Q: What is Whatcom Land Trust?

A: Whatcom Land Trust is a nonprofit organization. We work with local landowners to help protect the natural values and resources of their property. We use a variety of flexible tools to meet a landowner’s goals.

Q: How is Whatcom Land Trust making a difference in the community?

A: Since 1984, Whatcom Land Trust has preserved over 20,000 acres of land in every corner in the county. Through many transactions “easements, multi-agency collaborations, grant-based acquisitions, and property donations“ WLT has helped to preserve Whatcom County’s most beautiful and sensitive lands.

Q: Is  WLT a government agency?

A: No, Whatcom Land Trust is a board-governed nonprofit organization. WLT is recognized as an accredited, community-based land trust with a significant record of land conservation. Our collaborative efforts have been identified both regionally and on the national level as prime examples of how to achieve significant conservation. We work only through voluntary conservation, not governmental regulations, to help protect our natural resources. We rely on private contributions, not your tax dollars, to support our operation.

Q: Who runs Whatcom Land Trust, and how?

A: Whatcom Land Trust is led by an Executive Director, who oversees the work of a small staff team. The Executive Director is guided by a 11-member volunteer board of directors who share a love of Whatcom County and a strong ethic of public service. WLT also benefits from the contributions of a number of community members who lend their professional expertise to various committees.

Q: What is a conservation easement?

A: A conservation easement is a voluntary agreement between a property owner and a land trust or other conservation organization, in which the land owner donates to the land trust specific property rights in exchange for the land trust’s promise to protect the conservation values of the property forever. The land owner retains ownership of the land with the ability to sell it or pass it on to heirs, and may receive an income tax benefit from the easement donation.

Q: How does a conservation easement work?

A: Each easement is unique to the site and the owner’s personal wishes. A single feature can be preserved, specific development can be limited or the entire landscape may be conserved. For example, one might give up the right to build additional residences while retaining the right to grow crops. Future owners will be bound by the terms of the easement. The land trust is responsible for ensuring that the terms of the easement are honored.

Q: What kind of property qualifies for a conservation easement?

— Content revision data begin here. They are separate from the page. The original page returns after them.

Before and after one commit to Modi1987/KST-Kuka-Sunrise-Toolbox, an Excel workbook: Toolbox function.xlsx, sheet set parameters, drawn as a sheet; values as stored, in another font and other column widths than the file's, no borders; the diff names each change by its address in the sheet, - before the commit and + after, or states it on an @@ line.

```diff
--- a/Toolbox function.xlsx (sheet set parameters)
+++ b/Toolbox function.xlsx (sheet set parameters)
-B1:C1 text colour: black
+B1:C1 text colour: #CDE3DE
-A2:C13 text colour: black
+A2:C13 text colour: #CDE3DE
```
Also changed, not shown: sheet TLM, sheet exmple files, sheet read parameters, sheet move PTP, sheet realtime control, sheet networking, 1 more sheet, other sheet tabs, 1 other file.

A: Any property with conservation value can be protected by an easement. This includes forests, wetlands, farms, wildlife habitat, beaches, scenic areas, recreational land, historic areas and property with educational, scientific, or cultural value. WLT carefully assesses the easements it is offered, to ensure that the conservation values outweigh the stewardship demands.

Q: Does a conservation easement allow public access?

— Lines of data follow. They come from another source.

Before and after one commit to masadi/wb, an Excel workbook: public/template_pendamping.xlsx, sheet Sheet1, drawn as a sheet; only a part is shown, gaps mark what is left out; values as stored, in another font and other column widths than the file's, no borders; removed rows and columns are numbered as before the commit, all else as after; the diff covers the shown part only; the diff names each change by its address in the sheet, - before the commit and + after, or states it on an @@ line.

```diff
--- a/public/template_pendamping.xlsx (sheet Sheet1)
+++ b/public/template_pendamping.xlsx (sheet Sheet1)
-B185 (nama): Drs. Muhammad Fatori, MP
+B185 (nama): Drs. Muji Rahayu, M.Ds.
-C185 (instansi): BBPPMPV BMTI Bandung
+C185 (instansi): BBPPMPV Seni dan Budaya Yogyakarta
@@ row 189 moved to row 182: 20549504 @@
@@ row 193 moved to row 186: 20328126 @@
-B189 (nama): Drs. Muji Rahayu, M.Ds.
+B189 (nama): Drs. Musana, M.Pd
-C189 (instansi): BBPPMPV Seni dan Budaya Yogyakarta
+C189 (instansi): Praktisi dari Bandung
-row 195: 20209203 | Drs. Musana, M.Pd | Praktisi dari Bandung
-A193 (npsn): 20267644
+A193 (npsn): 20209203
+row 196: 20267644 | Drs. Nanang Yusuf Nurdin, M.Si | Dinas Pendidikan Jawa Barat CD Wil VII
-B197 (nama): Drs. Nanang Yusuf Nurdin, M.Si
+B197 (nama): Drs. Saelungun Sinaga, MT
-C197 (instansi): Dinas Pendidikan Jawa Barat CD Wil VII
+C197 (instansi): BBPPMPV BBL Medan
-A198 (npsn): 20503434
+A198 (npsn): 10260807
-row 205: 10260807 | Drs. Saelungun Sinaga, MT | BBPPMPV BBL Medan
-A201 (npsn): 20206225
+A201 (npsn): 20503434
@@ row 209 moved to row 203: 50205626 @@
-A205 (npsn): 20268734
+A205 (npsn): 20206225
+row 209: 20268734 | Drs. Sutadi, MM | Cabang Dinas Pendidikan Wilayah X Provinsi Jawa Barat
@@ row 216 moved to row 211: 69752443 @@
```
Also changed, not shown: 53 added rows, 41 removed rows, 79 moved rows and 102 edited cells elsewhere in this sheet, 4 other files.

A: Land owners who grant easements are not required to open their property to the public. Some landowners choose to give the public limited access rights for activities such as fishing or hiking.  WLT does not make these decisions.

Q: How long does a conservation easement last?

A: A conservation easement lasts in perpetuity. Title to the land may change, but the easement remains.

Q: Are there any tax benefits to a conservation easement?

A: When a landowner donates an easement, the IRS considers the donation a charitable gift, and this may reduce one’s federal taxes. Additionally, property taxes may be reduced depending on how the value of the land is altered by the donation.